-- Listed entries --
#####

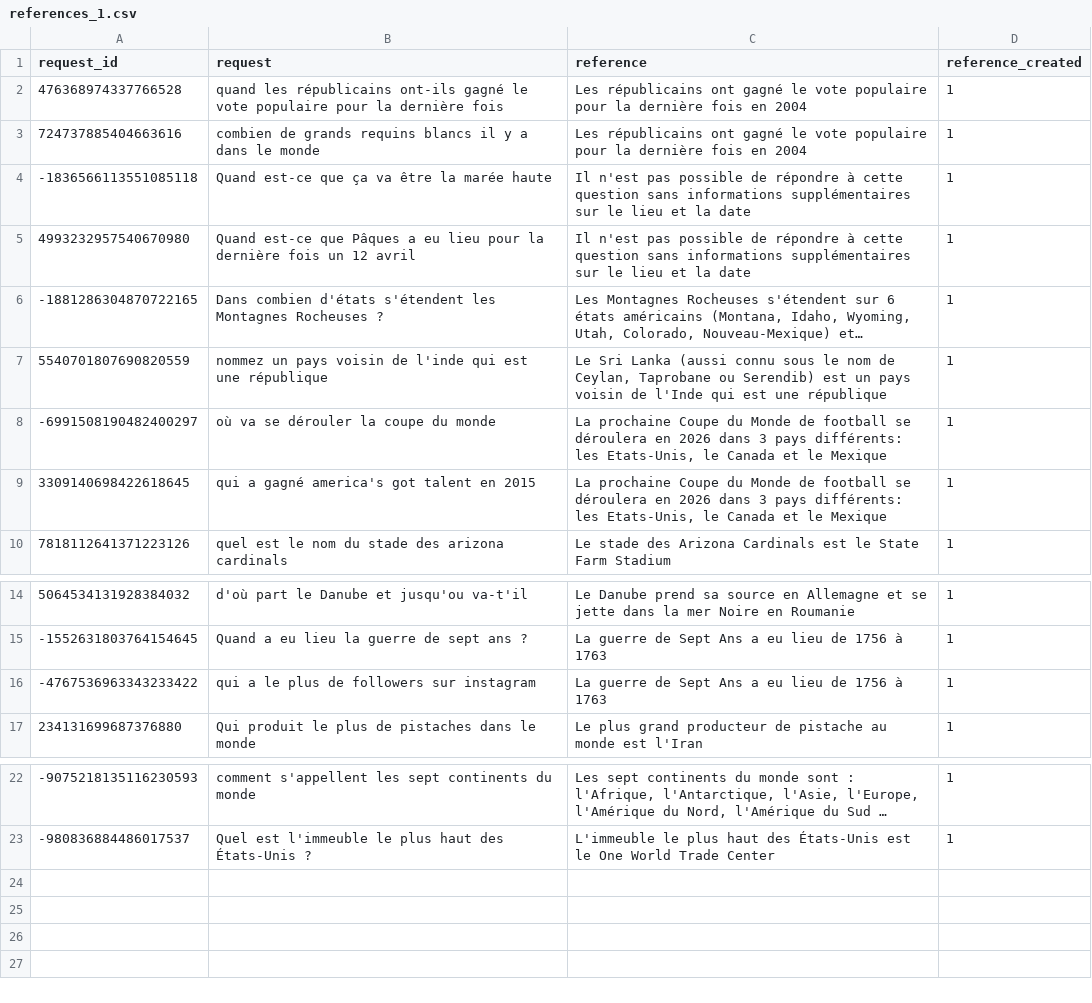
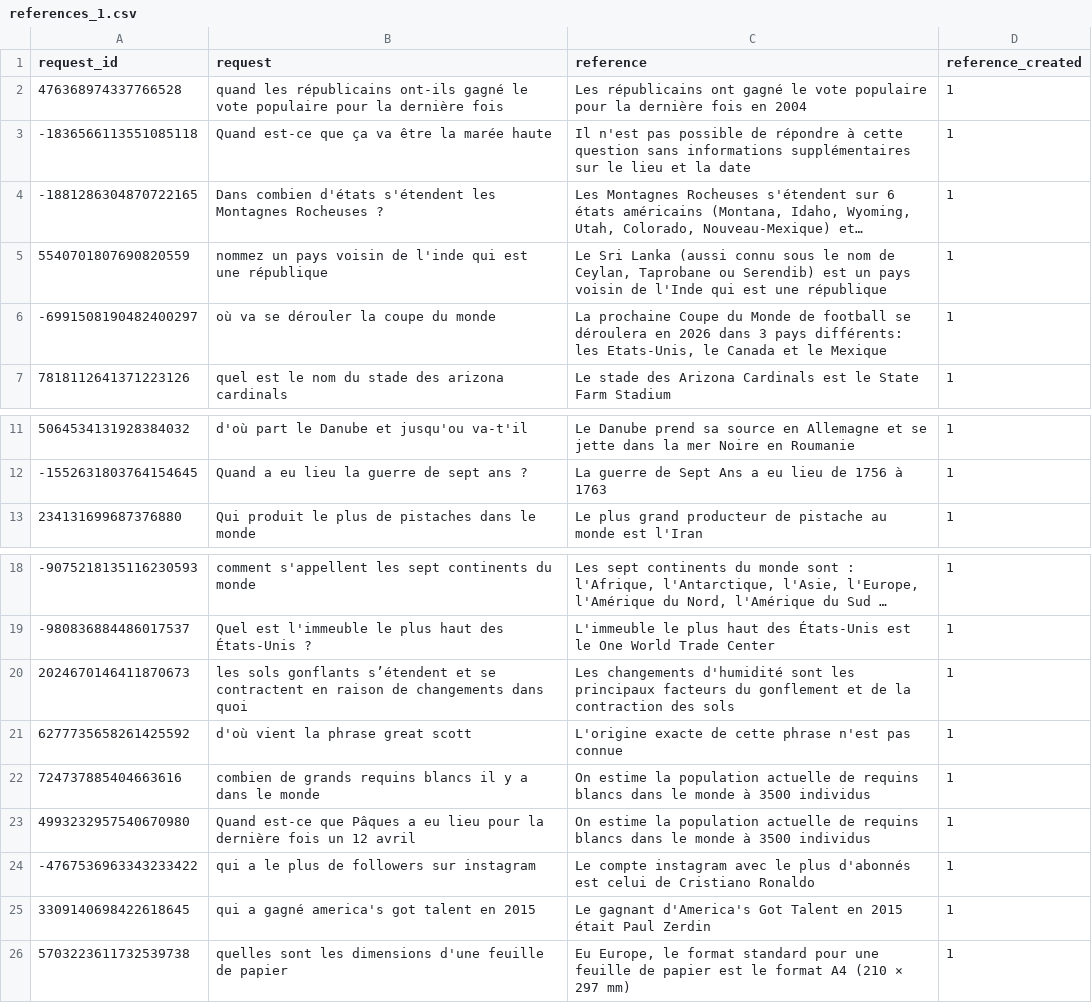
Before and after one commit to dieuantoine/aiter, a CSV file: data/interim/mkqa/references_1.csv, drawn as a sheet; only a part is shown, gaps mark what is left out; long unchanged cells end in …; removed rows and columns are numbered as before the commit, all else as after; the diff names each change by its address in the sheet, - before the commit and + after, or states it on an @@ line.

```diff
--- a/data/interim/mkqa/references_1.csv
+++ b/data/interim/mkqa/references_1.csv
-row 3: 724737885404663616 | combien de grands requins blancs il y a dans le monde | Les républicains ont gagné le vote populaire pour la dernière fois en 2004 | 1
-row 5: 4993232957540670980 | Quand est-ce que Pâques a eu lieu pour la dernière fois un 12 avril | Il n'est pas possible de répondre à cette question sans informations supplémentaires sur le lieu et la date | 1
-row 9: 3309140698422618645 | qui a gagné america's got talent en 2015 | La prochaine Coupe du Monde de football se déroulera en 2026 dans 3 pays différents: les Etats-Unis, le Canada et le Mexique | 1
-row 16: -4767536963343233422 | qui a le plus de followers sur instagram | La guerre de Sept Ans a eu lieu de 1756 à 1763 | 1
+row 20: 2024670146411870673 | les sols gonflants s’étendent et se contractent en raison de changements dans quoi | Les changements d'humidité sont les principaux facteurs du gonflement et de la contraction des sols | 1
+row 21: 6277735658261425592 | d'où vient la phrase great scott | L'origine exacte de cette phrase n'est pas connue | 1
+row 22: 724737885404663616 | combien de grands requins blancs il y a dans le monde | On estime la population actuelle de requins blancs dans le monde à 3500 individus | 1
+row 23: 4993232957540670980 | Quand est-ce que Pâques a eu lieu pour la dernière fois un 12 avril | On estime la population actuelle de requins blancs dans le monde à 3500 individus | 1
+row 24: -4767536963343233422 | qui a le plus de followers sur instagram | Le compte instagram avec le plus d'abonnés est celui de Cristiano Ronaldo | 1
+row 25: 3309140698422618645 | qui a gagné america's got talent en 2015 | Le gagnant d'America's Got Talent en 2015 était Paul Zerdin | 1
+row 26: 5703223611732539738 | quelles sont les dimensions d'une feuille de papier | Eu Europe, le format standard pour une feuille de papier est le format A4 (210 × 297 mm) | 1
```
Also changed, not shown: data/interim/mkqa/hypotheses_1.csv, 5 other files.
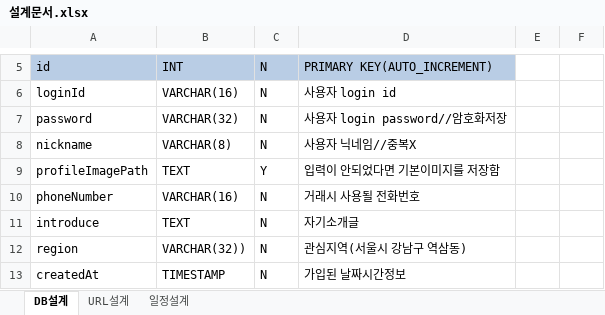
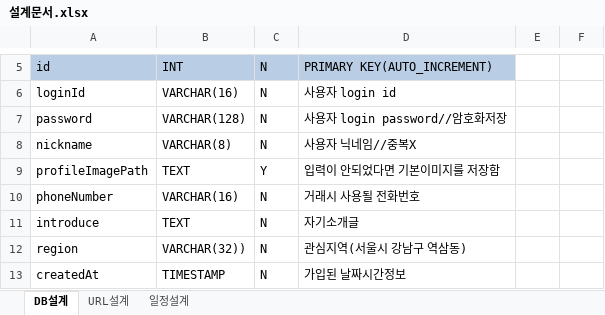
Before and after one commit to ohana0/ohanaMarket, an Excel workbook: plan/설계문서.xlsx, sheet DB설계, drawn as a sheet; only a part is shown, gaps mark what is left out; values as stored, in another font and other column widths than the file's, no borders; table styles not drawn; the diff names each change by its address in the sheet, - before the commit and + after, or states it on an @@ line.

```diff
--- a/plan/설계문서.xlsx (sheet DB설계)
+++ b/plan/설계문서.xlsx (sheet DB설계)
-B7: VARCHAR(32)
+B7: VARCHAR(128)
```
Also changed, not shown: sheet URL설계, 14 other files.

#####

-- Instructions to follow --
Write out each line above with the word "population".

-- Output of the task --
+row 22: 724737885404663616 | combien de grands requins blancs il y a dans le monde | On estime la population actuelle de requins blancs dans le monde à 3500 individus | 1
+row 23: 4993232957540670980 | Quand est-ce que Pâques a eu lieu pour la dernière fois un 12 avril | On estime la population actuelle de requins blancs dans le monde à 3500 individus | 1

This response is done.